Give the data again in its entirety, exactly as provided.

Front-end code edit data:
━━━━

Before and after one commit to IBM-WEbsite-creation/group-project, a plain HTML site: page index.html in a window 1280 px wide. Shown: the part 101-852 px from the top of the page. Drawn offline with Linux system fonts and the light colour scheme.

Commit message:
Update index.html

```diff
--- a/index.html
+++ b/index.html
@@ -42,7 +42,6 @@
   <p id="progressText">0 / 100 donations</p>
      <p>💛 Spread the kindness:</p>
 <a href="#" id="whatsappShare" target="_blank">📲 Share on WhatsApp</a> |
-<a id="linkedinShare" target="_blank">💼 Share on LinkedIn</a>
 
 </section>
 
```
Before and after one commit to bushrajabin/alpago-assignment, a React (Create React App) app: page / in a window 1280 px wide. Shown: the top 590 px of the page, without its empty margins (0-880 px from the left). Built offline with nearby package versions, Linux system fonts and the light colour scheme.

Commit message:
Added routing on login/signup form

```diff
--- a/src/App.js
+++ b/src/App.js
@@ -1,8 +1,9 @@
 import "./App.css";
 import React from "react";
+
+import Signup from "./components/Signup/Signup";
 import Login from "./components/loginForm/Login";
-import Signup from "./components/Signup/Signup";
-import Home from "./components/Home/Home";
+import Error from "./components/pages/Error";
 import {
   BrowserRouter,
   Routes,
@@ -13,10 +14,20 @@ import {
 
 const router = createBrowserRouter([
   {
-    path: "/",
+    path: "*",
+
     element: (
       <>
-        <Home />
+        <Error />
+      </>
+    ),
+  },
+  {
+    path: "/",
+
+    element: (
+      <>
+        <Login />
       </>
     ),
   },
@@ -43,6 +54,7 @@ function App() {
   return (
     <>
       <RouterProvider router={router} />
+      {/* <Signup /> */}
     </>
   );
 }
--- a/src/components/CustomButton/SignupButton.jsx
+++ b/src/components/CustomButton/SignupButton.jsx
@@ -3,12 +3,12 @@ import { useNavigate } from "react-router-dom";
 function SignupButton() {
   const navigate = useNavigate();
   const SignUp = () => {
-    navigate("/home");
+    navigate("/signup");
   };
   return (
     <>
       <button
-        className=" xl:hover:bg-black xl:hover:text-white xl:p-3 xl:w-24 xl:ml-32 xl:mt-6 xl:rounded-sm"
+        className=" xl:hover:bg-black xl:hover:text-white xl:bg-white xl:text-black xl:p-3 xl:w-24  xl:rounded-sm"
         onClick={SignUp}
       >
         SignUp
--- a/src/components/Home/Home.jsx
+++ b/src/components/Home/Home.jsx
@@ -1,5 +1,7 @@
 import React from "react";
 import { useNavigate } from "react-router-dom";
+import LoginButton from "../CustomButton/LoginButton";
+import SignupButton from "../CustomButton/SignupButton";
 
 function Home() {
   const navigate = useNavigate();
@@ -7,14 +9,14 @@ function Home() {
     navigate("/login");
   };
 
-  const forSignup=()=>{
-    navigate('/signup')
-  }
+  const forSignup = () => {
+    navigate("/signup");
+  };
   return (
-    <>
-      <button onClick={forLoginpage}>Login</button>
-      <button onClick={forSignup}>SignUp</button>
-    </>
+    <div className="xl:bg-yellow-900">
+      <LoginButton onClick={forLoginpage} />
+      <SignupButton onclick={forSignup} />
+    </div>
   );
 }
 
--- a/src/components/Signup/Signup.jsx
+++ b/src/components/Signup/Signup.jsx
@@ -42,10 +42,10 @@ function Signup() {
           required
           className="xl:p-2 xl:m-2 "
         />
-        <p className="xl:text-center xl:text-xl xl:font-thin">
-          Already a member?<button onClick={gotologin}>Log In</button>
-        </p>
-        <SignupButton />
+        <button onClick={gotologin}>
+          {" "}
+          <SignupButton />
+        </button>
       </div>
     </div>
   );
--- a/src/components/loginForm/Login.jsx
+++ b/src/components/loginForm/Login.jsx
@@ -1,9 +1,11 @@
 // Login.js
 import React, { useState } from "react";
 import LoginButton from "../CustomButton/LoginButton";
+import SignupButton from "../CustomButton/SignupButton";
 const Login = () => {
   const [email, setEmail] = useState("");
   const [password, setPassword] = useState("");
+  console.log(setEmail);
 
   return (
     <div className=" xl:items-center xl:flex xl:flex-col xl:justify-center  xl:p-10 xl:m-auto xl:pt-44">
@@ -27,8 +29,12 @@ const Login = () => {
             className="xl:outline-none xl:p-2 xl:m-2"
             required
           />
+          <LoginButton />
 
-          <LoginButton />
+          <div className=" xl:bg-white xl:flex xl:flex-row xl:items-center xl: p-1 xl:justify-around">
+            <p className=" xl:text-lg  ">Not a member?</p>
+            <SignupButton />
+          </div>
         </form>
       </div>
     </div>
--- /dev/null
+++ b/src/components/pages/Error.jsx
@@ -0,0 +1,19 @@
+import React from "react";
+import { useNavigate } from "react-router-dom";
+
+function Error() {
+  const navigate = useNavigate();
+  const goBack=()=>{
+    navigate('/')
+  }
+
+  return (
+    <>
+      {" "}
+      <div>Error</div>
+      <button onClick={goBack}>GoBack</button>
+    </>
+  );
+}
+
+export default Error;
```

━━━━

Exercise result >>
Before and after one commit to IBM-WEbsite-creation/group-project, a plain HTML site: page index.html in a window 1280 px wide. Shown: the part 101-852 px from the top of the page. Drawn offline with Linux system fonts and the light colour scheme.

Commit message:
Update index.html

```diff
--- a/index.html
+++ b/index.html
@@ -42,7 +42,6 @@
   <p id="progressText">0 / 100 donations</p>
      <p>💛 Spread the kindness:</p>
 <a href="#" id="whatsappShare" target="_blank">📲 Share on WhatsApp</a> |
-<a id="linkedinShare" target="_blank">💼 Share on LinkedIn</a>
 
 </section>
 
```
Before and after one commit to bushrajabin/alpago-assignment, a React (Create React App) app: page / in a window 1280 px wide. Shown: the top 590 px of the page, without its empty margins (0-880 px from the left). Built offline with nearby package versions, Linux system fonts and the light colour scheme.

Commit message:
Added routing on login/signup form

```diff
--- a/src/App.js
+++ b/src/App.js
@@ -1,8 +1,9 @@
 import "./App.css";
 import React from "react";
+
+import Signup from "./components/Signup/Signup";
 import Login from "./components/loginForm/Login";
-import Signup from "./components/Signup/Signup";
-import Home from "./components/Home/Home";
+import Error from "./components/pages/Error";
 import {
   BrowserRouter,
   Routes,
@@ -13,10 +14,20 @@ import {
 
 const router = createBrowserRouter([
   {
-    path: "/",
+    path: "*",
+
     element: (
       <>
-        <Home />
+        <Error />
+      </>
+    ),
+  },
+  {
+    path: "/",
+
+    element: (
+      <>
+        <Login />
       </>
     ),
   },
@@ -43,6 +54,7 @@ function App() {
   return (
     <>
       <RouterProvider router={router} />
+      {/* <Signup /> */}
     </>
   );
 }
--- a/src/components/CustomButton/SignupButton.jsx
+++ b/src/components/CustomButton/SignupButton.jsx
@@ -3,12 +3,12 @@ import { useNavigate } from "react-router-dom";
 function SignupButton() {
   const navigate = useNavigate();
   const SignUp = () => {
-    navigate("/home");
+    navigate("/signup");
   };
   return (
     <>
       <button
-        className=" xl:hover:bg-black xl:hover:text-white xl:p-3 xl:w-24 xl:ml-32 xl:mt-6 xl:rounded-sm"
+        className=" xl:hover:bg-black xl:hover:text-white xl:bg-white xl:text-black xl:p-3 xl:w-24  xl:rounded-sm"
         onClick={SignUp}
       >
         SignUp
--- a/src/components/Home/Home.jsx
+++ b/src/components/Home/Home.jsx
@@ -1,5 +1,7 @@
 import React from "react";
 import { useNavigate } from "react-router-dom";
+import LoginButton from "../CustomButton/LoginButton";
+import SignupButton from "../CustomButton/SignupButton";
 
 function Home() {
   const navigate = useNavigate();
@@ -7,14 +9,14 @@ function Home() {
     navigate("/login");
   };
 
-  const forSignup=()=>{
-    navigate('/signup')
-  }
+  const forSignup = () => {
+    navigate("/signup");
+  };
   return (
-    <>
-      <button onClick={forLoginpage}>Login</button>
-      <button onClick={forSignup}>SignUp</button>
-    </>
+    <div className="xl:bg-yellow-900">
+      <LoginButton onClick={forLoginpage} />
+      <SignupButton onclick={forSignup} />
+    </div>
   );
 }
 
--- a/src/components/Signup/Signup.jsx
+++ b/src/components/Signup/Signup.jsx
@@ -42,10 +42,10 @@ function Signup() {
           required
           className="xl:p-2 xl:m-2 "
         />
-        <p className="xl:text-center xl:text-xl xl:font-thin">
-          Already a member?<button onClick={gotologin}>Log In</button>
-        </p>
-        <SignupButton />
+        <button onClick={gotologin}>
+          {" "}
+          <SignupButton />
+        </button>
       </div>
     </div>
   );
--- a/src/components/loginForm/Login.jsx
+++ b/src/components/loginForm/Login.jsx
@@ -1,9 +1,11 @@
 // Login.js
 import React, { useState } from "react";
 import LoginButton from "../CustomButton/LoginButton";
+import SignupButton from "../CustomButton/SignupButton";
 const Login = () => {
   const [email, setEmail] = useState("");
   const [password, setPassword] = useState("");
+  console.log(setEmail);
 
   return (
     <div className=" xl:items-center xl:flex xl:flex-col xl:justify-center  xl:p-10 xl:m-auto xl:pt-44">
@@ -27,8 +29,12 @@ const Login = () => {
             className="xl:outline-none xl:p-2 xl:m-2"
             required
           />
+          <LoginButton />
 
-          <LoginButton />
+          <div className=" xl:bg-white xl:flex xl:flex-row xl:items-center xl: p-1 xl:justify-around">
+            <p className=" xl:text-lg  ">Not a member?</p>
+            <SignupButton />
+          </div>
         </form>
       </div>
     </div>
--- /dev/null
+++ b/src/components/pages/Error.jsx
@@ -0,0 +1,19 @@
+import React from "react";
+import { useNavigate } from "react-router-dom";
+
+function Error() {
+  const navigate = useNavigate();
+  const goBack=()=>{
+    navigate('/')
+  }
+
+  return (
+    <>
+      {" "}
+      <div>Error</div>
+      <button onClick={goBack}>GoBack</button>
+    </>
+  );
+}
+
+export default Error;
```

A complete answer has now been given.